Start of Data to use
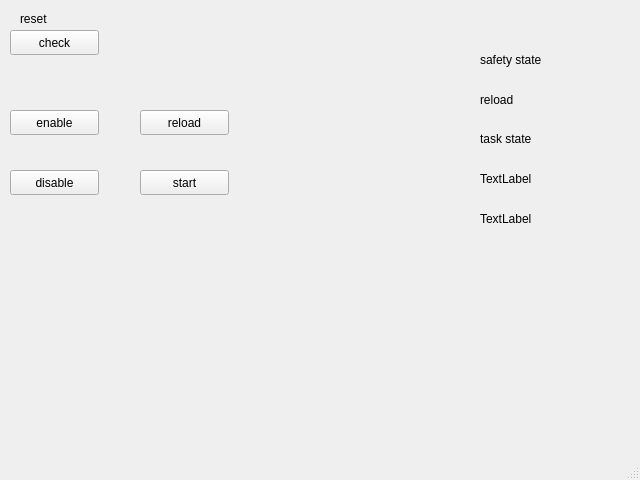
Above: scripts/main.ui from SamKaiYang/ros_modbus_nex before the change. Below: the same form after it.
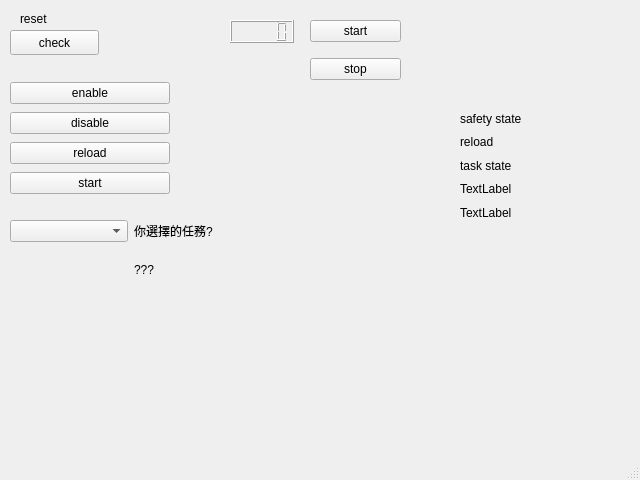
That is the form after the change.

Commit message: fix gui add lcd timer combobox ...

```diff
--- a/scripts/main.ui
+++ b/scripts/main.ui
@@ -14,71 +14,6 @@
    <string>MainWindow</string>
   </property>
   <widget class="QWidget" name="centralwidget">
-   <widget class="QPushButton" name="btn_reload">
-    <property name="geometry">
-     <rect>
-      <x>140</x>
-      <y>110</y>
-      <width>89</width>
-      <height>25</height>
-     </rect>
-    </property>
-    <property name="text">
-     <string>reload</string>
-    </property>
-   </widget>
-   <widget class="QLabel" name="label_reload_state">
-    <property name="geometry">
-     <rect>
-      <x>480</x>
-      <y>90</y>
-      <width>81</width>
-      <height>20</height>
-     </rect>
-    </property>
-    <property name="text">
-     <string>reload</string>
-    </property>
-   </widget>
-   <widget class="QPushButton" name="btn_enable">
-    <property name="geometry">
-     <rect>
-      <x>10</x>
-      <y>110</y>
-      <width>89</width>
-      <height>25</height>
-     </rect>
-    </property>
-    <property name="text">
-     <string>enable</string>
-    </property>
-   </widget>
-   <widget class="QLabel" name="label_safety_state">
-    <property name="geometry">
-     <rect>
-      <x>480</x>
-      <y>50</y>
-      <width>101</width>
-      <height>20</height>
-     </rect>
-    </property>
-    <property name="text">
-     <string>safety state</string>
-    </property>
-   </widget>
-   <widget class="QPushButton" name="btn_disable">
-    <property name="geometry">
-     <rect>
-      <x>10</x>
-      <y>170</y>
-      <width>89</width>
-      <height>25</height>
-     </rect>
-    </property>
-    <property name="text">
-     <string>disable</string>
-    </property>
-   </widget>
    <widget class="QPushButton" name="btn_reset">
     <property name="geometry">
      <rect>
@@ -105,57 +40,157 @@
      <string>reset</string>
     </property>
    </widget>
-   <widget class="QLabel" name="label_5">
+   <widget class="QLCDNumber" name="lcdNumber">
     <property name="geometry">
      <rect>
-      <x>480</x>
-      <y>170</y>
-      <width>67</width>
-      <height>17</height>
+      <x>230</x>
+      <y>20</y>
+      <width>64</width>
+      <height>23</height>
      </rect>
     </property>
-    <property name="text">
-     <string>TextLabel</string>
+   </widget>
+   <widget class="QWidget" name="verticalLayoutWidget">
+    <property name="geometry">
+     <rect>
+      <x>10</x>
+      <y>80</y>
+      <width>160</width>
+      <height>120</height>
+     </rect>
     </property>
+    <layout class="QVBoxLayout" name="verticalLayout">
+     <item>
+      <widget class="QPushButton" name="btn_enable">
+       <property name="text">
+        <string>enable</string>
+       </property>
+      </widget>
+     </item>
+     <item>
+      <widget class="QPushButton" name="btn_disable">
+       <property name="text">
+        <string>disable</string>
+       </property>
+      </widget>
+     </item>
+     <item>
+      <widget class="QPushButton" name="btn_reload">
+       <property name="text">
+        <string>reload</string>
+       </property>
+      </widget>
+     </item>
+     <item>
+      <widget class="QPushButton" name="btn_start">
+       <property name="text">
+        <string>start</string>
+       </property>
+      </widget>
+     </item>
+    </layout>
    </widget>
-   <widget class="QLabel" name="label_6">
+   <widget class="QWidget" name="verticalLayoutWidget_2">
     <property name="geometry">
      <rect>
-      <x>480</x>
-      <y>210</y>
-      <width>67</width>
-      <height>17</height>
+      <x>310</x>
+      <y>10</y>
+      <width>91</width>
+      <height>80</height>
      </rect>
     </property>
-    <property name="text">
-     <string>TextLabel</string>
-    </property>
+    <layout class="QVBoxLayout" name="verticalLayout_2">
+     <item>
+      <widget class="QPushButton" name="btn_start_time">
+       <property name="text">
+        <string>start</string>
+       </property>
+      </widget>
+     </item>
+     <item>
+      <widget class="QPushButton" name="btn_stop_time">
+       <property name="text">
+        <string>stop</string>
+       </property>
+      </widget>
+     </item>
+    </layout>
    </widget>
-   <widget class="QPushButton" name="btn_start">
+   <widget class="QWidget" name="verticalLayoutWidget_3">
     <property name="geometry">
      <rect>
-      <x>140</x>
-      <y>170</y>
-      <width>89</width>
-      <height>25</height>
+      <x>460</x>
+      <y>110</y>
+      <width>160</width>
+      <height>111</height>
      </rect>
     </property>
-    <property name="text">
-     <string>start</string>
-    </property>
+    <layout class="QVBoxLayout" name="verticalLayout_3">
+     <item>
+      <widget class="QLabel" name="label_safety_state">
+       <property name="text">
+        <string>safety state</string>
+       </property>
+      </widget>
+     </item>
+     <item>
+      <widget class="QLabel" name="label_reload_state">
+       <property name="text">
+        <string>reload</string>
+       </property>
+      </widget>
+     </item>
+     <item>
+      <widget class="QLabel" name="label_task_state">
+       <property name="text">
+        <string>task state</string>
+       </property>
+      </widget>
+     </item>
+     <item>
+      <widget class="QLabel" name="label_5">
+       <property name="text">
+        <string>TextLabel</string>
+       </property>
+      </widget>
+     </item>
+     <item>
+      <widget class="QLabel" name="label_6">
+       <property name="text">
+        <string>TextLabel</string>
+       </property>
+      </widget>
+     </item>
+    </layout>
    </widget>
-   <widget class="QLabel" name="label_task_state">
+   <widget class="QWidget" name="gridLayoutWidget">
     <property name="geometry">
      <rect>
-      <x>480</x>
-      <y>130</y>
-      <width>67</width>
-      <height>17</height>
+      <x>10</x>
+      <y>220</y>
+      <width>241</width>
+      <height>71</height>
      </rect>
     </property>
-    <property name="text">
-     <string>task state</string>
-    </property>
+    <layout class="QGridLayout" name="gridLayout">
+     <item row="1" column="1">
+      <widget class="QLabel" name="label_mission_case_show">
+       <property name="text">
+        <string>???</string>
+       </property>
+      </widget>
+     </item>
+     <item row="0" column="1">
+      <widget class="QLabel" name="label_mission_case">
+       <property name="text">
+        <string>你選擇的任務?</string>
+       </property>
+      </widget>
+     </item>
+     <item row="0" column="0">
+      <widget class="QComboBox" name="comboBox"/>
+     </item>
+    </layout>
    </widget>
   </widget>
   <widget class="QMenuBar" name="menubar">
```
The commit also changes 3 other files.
End of Data to use
Problem description
Once you have counted the lines of the material that include "column", give only that number.

Written response
3